Of the 30 teens listed, 10 were boys and 20 were girls.
Although the majority of these teens are from America, a few of them come from other countries like Pakistan, Spain and Norway, to name a few.
Some of these teens have made significant discoveries and changes in the world. Olivia Hallisey created a new test for the Ebola virus, Jazz Lennings shared her personal gender transformation story on the Oprah Winfrey show to millions of viewers.
Among the teens who contributed to sparking change in the world through their innovative and proactive influence were other teen inspirations like YouTube and Vine stars Bethany Mota, Shawn Medes and Kim Kataguiri.
Kylie and Kendell Jenner's inclusion as two of the thirty teens mentioned in the list was widely criticised and disputed.
In another recent article by TIME Kylie Jenner defended her place by saying, "People might have been upset because we were next to, like, young girls who started schools and crazy things. But we’re just different people! We’re influential in different ways, and that’s okay."

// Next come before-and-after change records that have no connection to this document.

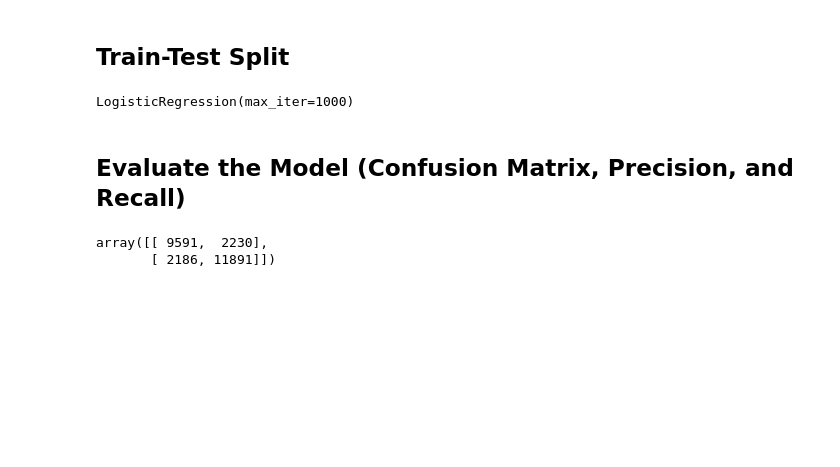
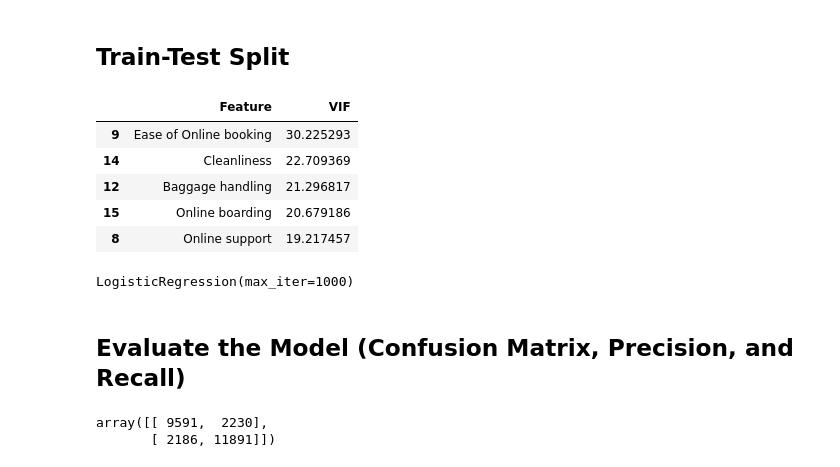
Before and after one commit to Imjolayemi/Logistic_Regression-Airline-Customer-Satisfaction-Prediction-Project-, a Jupyter notebook: logistic_regression_analysis.ipynb, the cells around one changed output. Drawn from its saved outputs; the diff is of its cells as text; code cells hidden in the pictures; blank space fills up the shorter version.

```diff
--- a/logistic_regression_analysis.ipynb
+++ b/logistic_regression_analysis.ipynb
@@ -116,6 +129,21 @@ df.head()
 # %%
 X = df.drop("satisfaction", axis=1)
 y = df["satisfaction"]
+# %%
+vif_data = pd.DataFrame()
+vif_data["Feature"] = X.columns
+vif_data["VIF"] = [variance_inflation_factor(X.values, i) for i in range(len(X.columns))]
+
+
+# Show top 5 highest VIF scores just to verify there is no extreme overlap
+vif_data.sort_values(by='VIF', ascending=False).head()
+# %% [output]
+|  | Feature | VIF |
+| 9 | Ease of Online booking | 30.225293 |
+| 14 | Cleanliness | 22.709369 |
+| 12 | Baggage handling | 21.296817 |
+| 15 | Online boarding | 20.679186 |
+| 8 | Online support | 19.217457 |
 # %%
 X_train, X_test, y_train, y_test = train_test_split(X, y, test_size = 0.20, random_state = 42)
 # %%
```
Also changed, not shown: parts of 7 cells of this notebook, 1 other file.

Below are some of the other teen inspirations mentioned in the list:
Ahmed Mohamed, a ninth grader who was arrested for bringing a clock to school which was mistaken for a bomb.
Malala Youzafzai, who has been a voice for many young women, children wanting education. She also won the Nobel Peace prize before speaking out for the release of the abducted school girls by Boko Harem.
Malia Obama, Barack and Michelle Obama's oldest daughter.
To see the full list of names of the top 30 most influential teens of 2015 visit Times.com.
Who are your favourite most influential teens of 2015?